2009 - Celebration of a collection “Les Masques” part 2

2009 - Celebration of a collection “Les Masques”

Rating: 55 %1000 with 391 votes
Published by 571 on July 14th, 2009 at 05:26 p.m..
Do you like this? Yes 1 Not so much 0

During a visit to the Ethnographic Museum at the Trocadéro in Paris, he found material to nurture his formal quest: “All alone in this frightful museum with masks, Red Indian dolls and dust-covered mannequins. The Demoiselles d’Avignon must have come to me that very day, not at all because of the forms, but because it was my first exorcism painting!”(1). According to the painter Wassily Kandinsky, Picasso “owes the success of his quest to African art”(3). And he was not the only one. “A whole string of French painters and, in their wake, foreign painters set off down this newly-opened path; this was the starting point of the Cubist movement,” he wrote in 1910 (3).

It was after discovering rice spoons from the Ivory Coast that Giacometti sculpted his Spoon Woman in late 1926. In 1936, the Exposition Surréaliste d’Objets, organised by André Breton at the Charles Ratton Gallery, brought together for the first time works by Salvador Dali, Max Ernst, Mirò and Giacometti with four Eskimo masks belonging to the Heye Foundation in New York. The tribal art of the Americas, with its various objects made from recuperated and ingeniously recycled material, was an unrecognised area at that time.

Mirrors of the human and divine
While painters, sculptors and poets were quick to appreciate the intrinsic artistic value of these objects, institutions took a little longer, so these masks and statuettes were more often than not exhibited in ethnographic rather than art museums.

The value of tribal art does not reside essentially in its aesthetic aspect, even though this is important. Its true beauty is linked to its usage and use, to the hands which have held it and touched it. Not to mention the powers with which it has been invested on a particular continent, at a particular time, by a particular people, according to a particular religious tradition. Like the reredoses of the Middle Ages or Giotto’s frescoes, these masks have a function associated with initiations and religious rites and denote social distinction. They are, at the same time, the personification of a divinity and a spiritual entity, as well as a mirror held out to men, across time and borders, encouraging them to ask themselves those universal questions relating to the mysteries of birth, life and death, and to the relationship between the visible and invisible, between the human and the divine.

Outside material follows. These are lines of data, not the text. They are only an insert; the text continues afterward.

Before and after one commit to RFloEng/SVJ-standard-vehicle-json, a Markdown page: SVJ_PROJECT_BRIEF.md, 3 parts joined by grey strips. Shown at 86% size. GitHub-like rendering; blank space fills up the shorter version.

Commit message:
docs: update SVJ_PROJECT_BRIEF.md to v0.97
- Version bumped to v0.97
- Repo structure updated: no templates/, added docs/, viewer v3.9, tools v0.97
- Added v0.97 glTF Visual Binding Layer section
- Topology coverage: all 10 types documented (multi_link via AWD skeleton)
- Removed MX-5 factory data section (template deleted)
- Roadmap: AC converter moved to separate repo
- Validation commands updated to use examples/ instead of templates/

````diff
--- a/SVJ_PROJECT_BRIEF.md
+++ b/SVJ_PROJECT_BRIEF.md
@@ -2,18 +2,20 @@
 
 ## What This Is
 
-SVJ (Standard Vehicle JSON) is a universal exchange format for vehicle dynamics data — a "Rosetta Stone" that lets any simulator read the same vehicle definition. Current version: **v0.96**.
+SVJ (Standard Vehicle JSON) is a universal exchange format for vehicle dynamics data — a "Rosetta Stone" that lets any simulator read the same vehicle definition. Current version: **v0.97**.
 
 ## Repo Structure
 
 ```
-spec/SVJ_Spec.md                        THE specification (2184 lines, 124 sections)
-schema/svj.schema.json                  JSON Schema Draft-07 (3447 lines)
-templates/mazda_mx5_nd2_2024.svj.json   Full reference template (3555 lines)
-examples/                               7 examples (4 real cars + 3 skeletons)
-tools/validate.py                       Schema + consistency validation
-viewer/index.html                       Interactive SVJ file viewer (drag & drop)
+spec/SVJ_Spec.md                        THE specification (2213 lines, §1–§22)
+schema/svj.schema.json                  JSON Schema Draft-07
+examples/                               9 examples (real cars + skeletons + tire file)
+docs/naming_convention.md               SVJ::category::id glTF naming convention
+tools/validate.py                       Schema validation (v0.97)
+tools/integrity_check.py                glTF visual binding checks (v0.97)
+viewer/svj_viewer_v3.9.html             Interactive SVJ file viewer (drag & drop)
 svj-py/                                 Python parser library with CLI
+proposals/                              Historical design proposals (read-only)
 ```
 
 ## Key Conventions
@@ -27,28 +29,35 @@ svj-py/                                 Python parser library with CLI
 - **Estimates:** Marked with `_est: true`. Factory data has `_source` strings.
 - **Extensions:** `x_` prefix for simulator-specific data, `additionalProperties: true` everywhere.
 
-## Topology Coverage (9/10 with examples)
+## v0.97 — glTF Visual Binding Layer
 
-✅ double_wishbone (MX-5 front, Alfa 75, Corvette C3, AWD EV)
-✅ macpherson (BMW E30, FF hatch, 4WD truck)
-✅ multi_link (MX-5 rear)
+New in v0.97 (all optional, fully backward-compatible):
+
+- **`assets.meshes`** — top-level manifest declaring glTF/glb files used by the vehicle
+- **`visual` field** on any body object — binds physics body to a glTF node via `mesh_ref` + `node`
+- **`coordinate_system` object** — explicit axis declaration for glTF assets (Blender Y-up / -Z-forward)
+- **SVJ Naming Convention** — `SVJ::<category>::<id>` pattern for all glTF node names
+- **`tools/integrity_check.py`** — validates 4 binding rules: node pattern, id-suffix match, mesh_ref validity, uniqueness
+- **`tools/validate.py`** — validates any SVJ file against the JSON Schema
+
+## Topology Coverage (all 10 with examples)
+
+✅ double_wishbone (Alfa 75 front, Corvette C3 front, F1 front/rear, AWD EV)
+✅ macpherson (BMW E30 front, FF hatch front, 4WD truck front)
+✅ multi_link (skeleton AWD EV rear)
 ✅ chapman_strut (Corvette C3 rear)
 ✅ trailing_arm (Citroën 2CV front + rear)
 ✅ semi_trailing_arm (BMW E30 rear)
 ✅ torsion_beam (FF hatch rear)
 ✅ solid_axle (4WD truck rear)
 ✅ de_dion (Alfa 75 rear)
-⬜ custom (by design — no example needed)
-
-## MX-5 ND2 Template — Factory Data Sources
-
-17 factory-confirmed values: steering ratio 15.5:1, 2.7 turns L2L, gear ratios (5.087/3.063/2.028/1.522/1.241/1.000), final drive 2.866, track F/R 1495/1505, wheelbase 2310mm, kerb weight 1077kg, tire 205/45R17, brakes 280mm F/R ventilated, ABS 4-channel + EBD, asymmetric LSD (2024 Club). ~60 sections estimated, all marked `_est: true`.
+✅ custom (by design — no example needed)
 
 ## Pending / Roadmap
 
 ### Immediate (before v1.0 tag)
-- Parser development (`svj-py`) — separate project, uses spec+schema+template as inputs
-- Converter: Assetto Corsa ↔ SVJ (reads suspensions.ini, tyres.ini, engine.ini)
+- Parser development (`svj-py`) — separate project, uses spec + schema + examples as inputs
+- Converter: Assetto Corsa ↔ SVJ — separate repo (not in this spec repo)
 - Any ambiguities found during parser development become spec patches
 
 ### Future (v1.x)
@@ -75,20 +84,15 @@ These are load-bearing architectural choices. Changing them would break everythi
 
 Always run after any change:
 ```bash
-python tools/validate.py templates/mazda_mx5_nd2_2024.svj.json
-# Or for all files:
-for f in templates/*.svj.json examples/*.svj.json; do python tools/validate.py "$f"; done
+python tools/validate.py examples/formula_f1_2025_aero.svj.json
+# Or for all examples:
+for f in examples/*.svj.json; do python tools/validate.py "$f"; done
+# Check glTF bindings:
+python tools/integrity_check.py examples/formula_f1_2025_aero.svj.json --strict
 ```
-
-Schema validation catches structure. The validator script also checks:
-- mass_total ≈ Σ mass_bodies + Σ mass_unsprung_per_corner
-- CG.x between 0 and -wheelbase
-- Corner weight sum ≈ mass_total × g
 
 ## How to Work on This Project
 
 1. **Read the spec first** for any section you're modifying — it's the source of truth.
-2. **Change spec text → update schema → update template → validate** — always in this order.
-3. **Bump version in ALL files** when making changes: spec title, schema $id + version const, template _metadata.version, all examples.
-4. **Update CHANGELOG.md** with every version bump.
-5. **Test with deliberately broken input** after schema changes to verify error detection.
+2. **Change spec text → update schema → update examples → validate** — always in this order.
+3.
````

The true Art of time
Setting aside the symbolism and magic associated with these masks, there is a certain logic in bringing tribal art and the art of watchmaking together: both are the offspring of time.

The real sculptor of an object, the one who gives it its patina and significance, who hollows out or softens its contours, is time. Masks were born of a necessity. Used at every ritual, serving to mark the seasons and accompanying both the living and the dead, they possessed a clear chronological dimension. It is also easy to draw a parallel between the anonymous work of a sculptor who has created a mask and that of a watchmaker at his workbench, working away for months, sometimes years, to bring a new movement to life. When the work is finished, both craftsmen are dispossessed of the object, which does not usually bear their name. It becomes instead the property of the person who uses it and will be passed down from generation to generation, bearing with it so many questions and so few answers.

Simply copy this code and paste it on your forum or blog to make a link to this content

Similar to Vacheron Constantin Métiers d’Art “Les Masques”

Vacheron Constantin OCEANIA - INDONESIA

2009: Presentation of the third and final set “Les Masques”

Vacheron Constantin at the Metropolitan Museum of Art of New York

Vacheron Constantin organised an exceptional evening event at the Metropolitan Museum of Art of New York as part of the inauguration of “African and Oceanic Art from the Barbier-Mueller Museum, Geneva: a Legacy of Collecting”,an exhibition dedicated to the masterpieces from the Barbier-Mueller famil

Vacheron Constantin ASIA - CHINA

2009: Presentation of the third and final set “Les Masques”

Vacheron Constantin AFRICA - GABON

2009: Presentation of the third and final set “Les Masques”

Vacheron Constantin AMERICAS - MEXICO

2009: Presentation of the third and final set “Les Masques”